▸ Work request: Every line in the entries that holds "replies" should be identified and copied.

---- Record excerpts

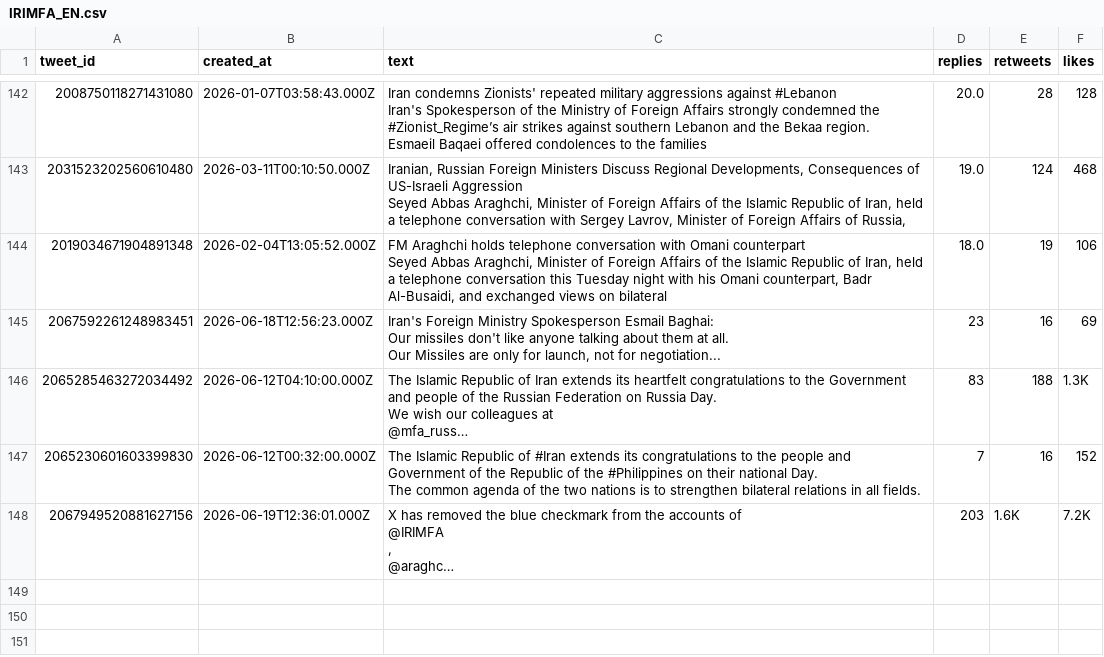
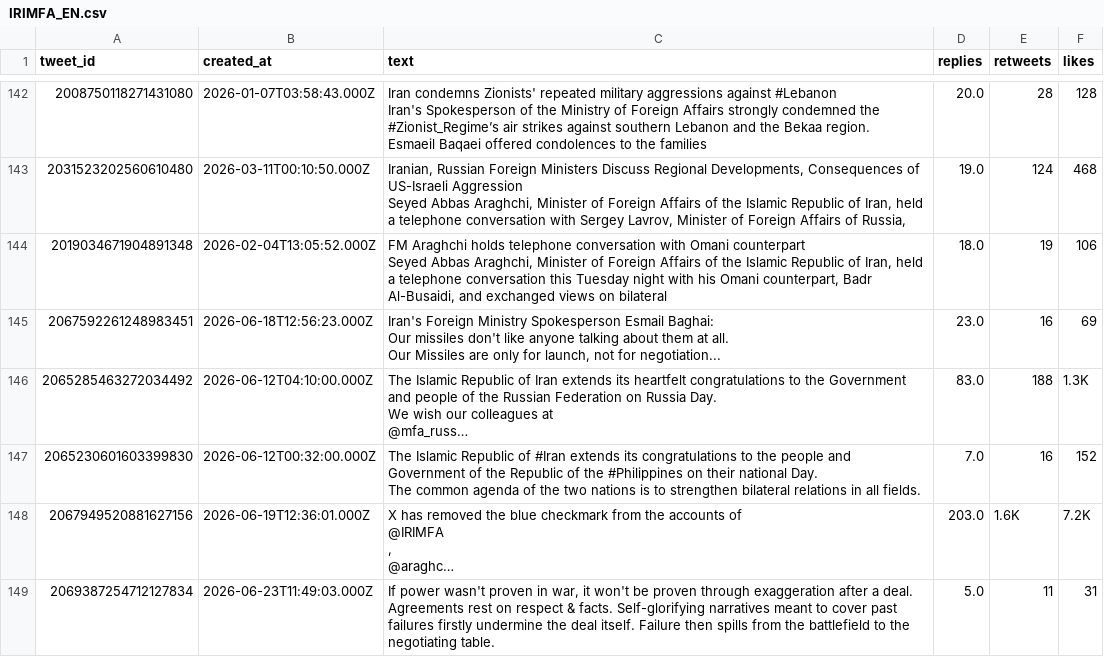
Before and after one commit to rotemba3/Date_Collection_Oil_Prices, a CSV file: Data_Collection_Oil/app-back/OilDatafiles/Data/Users_Timelines/IRIMFA_EN.csv, drawn as a sheet; only a part is shown, gaps mark what is left out; long unchanged cells end in …; the diff names each change by its address in the sheet, - before the commit and + after, or states it on an @@ line.

```diff
--- a/Data_Collection_Oil/app-back/OilDatafiles/Data/Users_Timelines/IRIMFA_EN.csv
+++ b/Data_Collection_Oil/app-back/OilDatafiles/Data/Users_Timelines/IRIMFA_EN.csv
-D145 (replies): 23
+D145 (replies): 23.0
-D146 (replies): 83
+D146 (replies): 83.0
-D147 (replies): 7
+D147 (replies): 7.0
-D148 (replies): 203
+D148 (replies): 203.0
+row 149: 2069387254712127834 | 2026-06-23T11:49:03.000Z | If power wasn't proven in war, it won't be proven through exaggeration after a deal. Agreements rest on respect & facts. Self-glorifying narratives meant to cover past failures firstly undermine the deal itself. Failure then spills from the battlefield to the negotiating table. | 5.0 | 11 | 31
```
Also changed, not shown: Data_Collection_Oil/app-back/OilDatafiles/Data/Users_Timelines/IDF.csv, Data_Collection_Oil/app-back/OilDatafiles/Data/Users_Timelines/WhiteHouse.csv, 23 other files.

--------

▸ Output of the task:
-D145 (replies): 23
+D145 (replies): 23.0
-D146 (replies): 83
+D146 (replies): 83.0
-D147 (replies): 7
+D147 (replies): 7.0
-D148 (replies): 203
+D148 (replies): 203.0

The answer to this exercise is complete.